The flight attendant had to be taken to hospital where she was found to have pneumonia.
The so-called ‘Presence Policy’ was apparently adopted from Ryanair’s own work rules in a bid to improve performance and reduce the number of sick days at the Vienna-based budget carrier. Ryanair is attempting to turn the loss-making airline around after initially buying a 75 per cent in March 2018 and going on to acquire the whole business in January.
Laudamotion will remain loss-making for at least another year and with stiff competition in the Austrian and German markets, revenue per guest remains below ambitious targets. Ryanair hopes to get its Austrian subsidiary to breakeven at some point in 2021, helped in part through a “cost reduction” programme and increased efficiencies.
“While Laudamotion cabin crew are celebrated in public with new red uniforms, many employees do not even laugh,” a press release from the ACA said.
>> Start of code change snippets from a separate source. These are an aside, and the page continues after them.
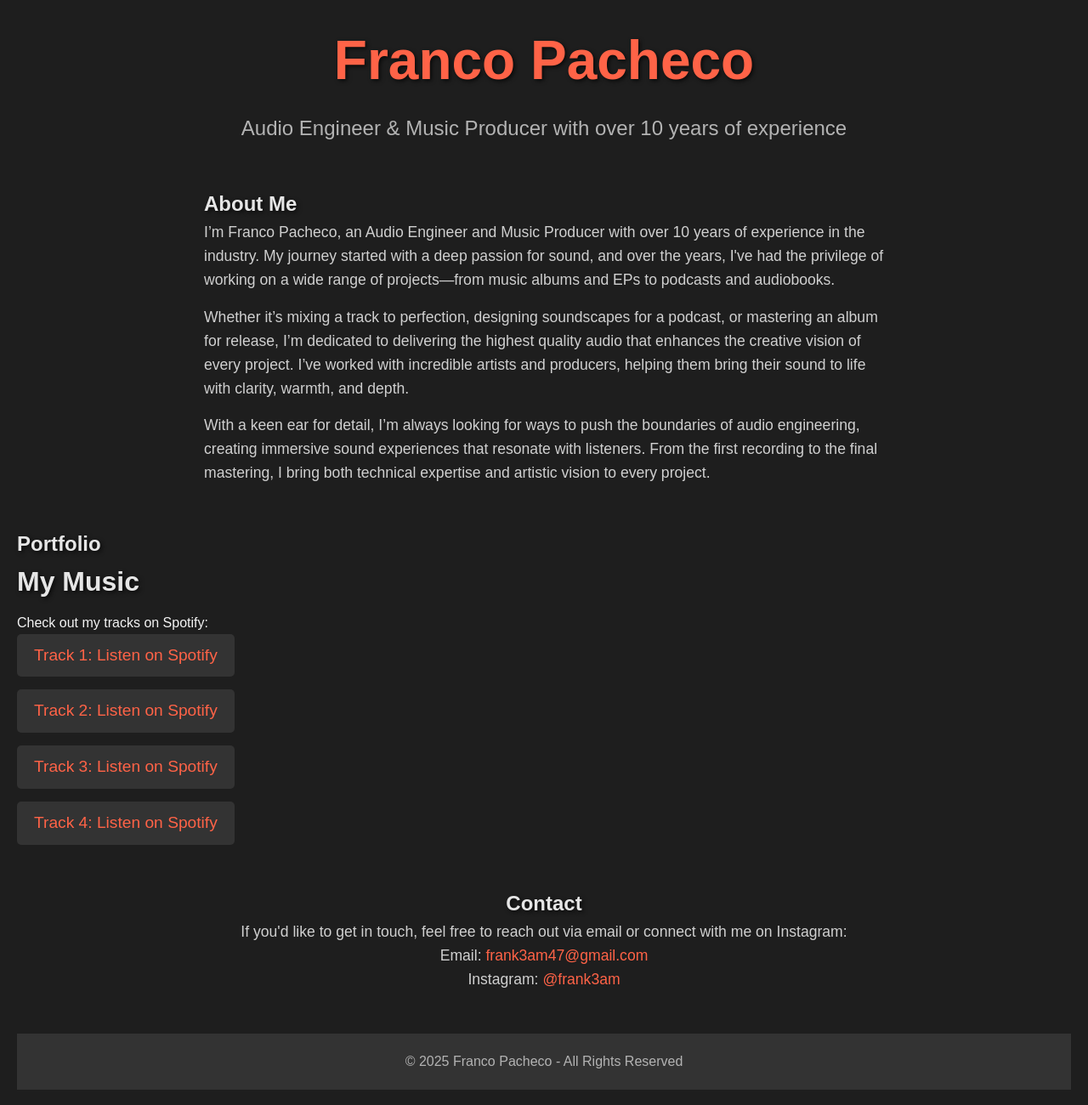
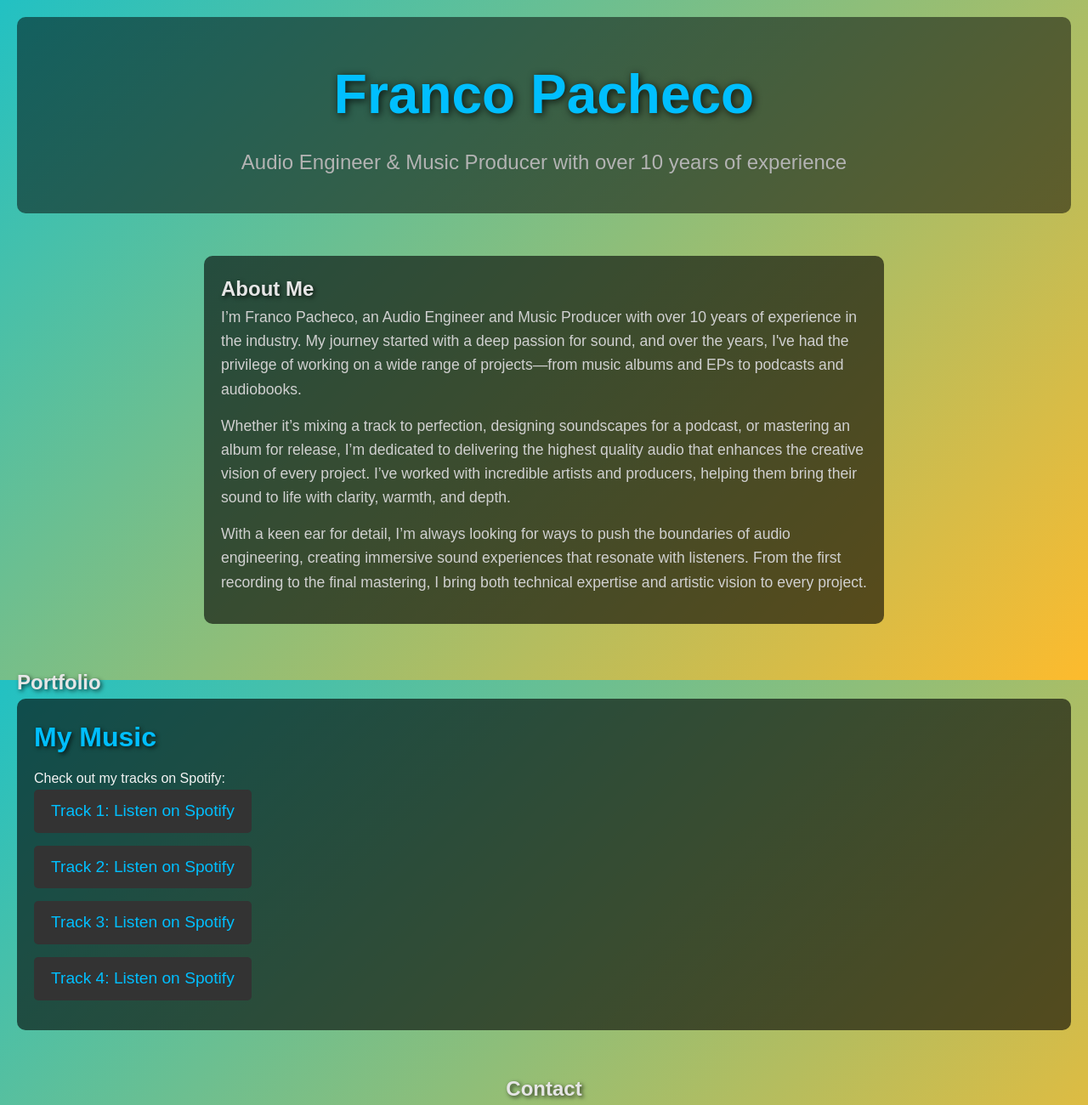
Before and after one commit to Frank3am/Music-portfolio1, a plain HTML site: page Index.html in a window 1280 px wide. Shown: the top 1300 px of the page at 85% size. Drawn offline with Linux system fonts and the light colour scheme.

Commit message:
Add files via upload
updated styles.css

```diff
--- a/Styles.css
+++ b/Styles.css
@@ -7,10 +7,13 @@
 
 body {
     font-family: 'Arial', sans-serif;
-    background-color: #1e1e1e;
+    background: linear-gradient(135deg, rgba(34, 193, 195, 1) 0%, rgba(253, 187, 45, 1) 100%);
+    background-size: cover;
+    background-attachment: fixed;
     color: #f4f4f4;
     line-height: 1.6;
     padding: 20px;
+    height: 100vh;
 }
 
 h1, h2, h3 {
@@ -19,25 +22,29 @@ h1, h2, h3 {
 }
 
 a {
-    color: #ff6347; /* Tomato red */
+    color: #00bfff; /* Neon Blue */
     text-decoration: none;
     transition: color 0.3s;
 }
 
 a:hover {
-    color: #00ff7f; /* Neon green */
+    color: #00ff7f; /* Neon Green */
 }
 
 /* Hero Section */
 #hero {
     text-align: center;
     margin-bottom: 50px;
+    background: rgba(0, 0, 0, 0.5);
+    padding: 40px;
+    border-radius: 10px;
 }
 
 #hero h1 {
     font-size: 4rem;
     margin-bottom: 10px;
-    color: #ff6347;
+    color: #00bfff; /* Neon Blue */
+    text-shadow: 2px 2px 10px rgba(0, 0, 0, 0.8);
 }
 
 #hero p {
@@ -51,6 +58,9 @@ a:hover {
     max-width: 800px;
     margin-left: auto;
     margin-right: auto;
+    background: rgba(0, 0, 0, 0.6);
+    padding: 20px;
+    border-radius: 10px;
 }
 
 #about p {
@@ -62,11 +72,15 @@ a:hover {
 /* Music Section */
 #music {
     margin-bottom: 50px;
+    background: rgba(0, 0, 0, 0.6);
+    padding: 20px;
+    border-radius: 10px;
 }
 
 #music h2 {
     font-size: 2rem;
     margin-bottom: 10px;
+    color: #00bfff; /* Neon Blue */
 }
 
 .music-links ul {
@@ -88,7 +102,7 @@ a:hover {
 }
 
 .music-links li a:hover {
-    background-color: #ff6347;
+    background-color: #00bfff; /* Neon Blue */
     color: #fff;
 }
 
@@ -96,21 +110,4 @@ a:hover {
 #contact {
     text-align: center;
     margin-bottom: 50px;
-}
-
-#contact p {
-    font-size: 1.1rem;
-    color: #d0d0d0;
-}
-
-/* Footer */
-footer {
-    text-align: center;
-    padding: 20px;
-    background-color: #333;
-    color: #b3b3b3;
-}
-
-footer p {
-    font-size: 1rem;
-}
+    background: rgba(0, 0
```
The new sickness policy is relatively simple. Any crew member who has 10 or more sick days in a rolling 12-month period receives a “scary” warning letter which goes into “meticulous” detail about how an individual’s poor performance is bad for the company. If a crew member has 12 or more sick days within a year then they face being sacked.
One Austrian newspaper claims a flight attendant was sacked after accruing 14-days sick leave within a year – to put that in perspective, the Austrian national average is 13-days sick leave per employee a year.
Luadamotion allegedly makes it difficult to report sick in the first place
But the ACA also accuses Laudamotion of making it incredibly difficult to report sick in the first place. Crew allegedly have to get in contact with the company at least two hours before their duty to report ill – and at that point, they also have to have a note from their doctor to confirm they’re sick.
If flight attendants or pilots don’t meet this target then the company records their absence as a “refusal to fly” – presumably that makes it easier to take disciplinary action.
“Sick flight crews are a security risk, especially if they are worried about the job,” Isabel Doppelreiter, President of ACA warns. “Passengers who buy cheap tickets should be aware that the price they pay may be very high.”
The ACA points out that Laudamotion isn’t an average employer – instead, it employs safety professionals who have a great deal of responsibility for the security and wellbeing of passengers. They can only carry out these important duties if they are fit and well.
But of course, working long hours in a pressurised metal tube surrounded by hundreds of people in close confines means that flight attendants are prone to getting sick – more so than the average office worker. It’s exactly why a U.S. flight attendant union is so unhappy with American Airlines for its sickness and performance policy.
We reached out to Laudamotion for comment on the allegations raised by the ACA but had not received a reply by the time of publication.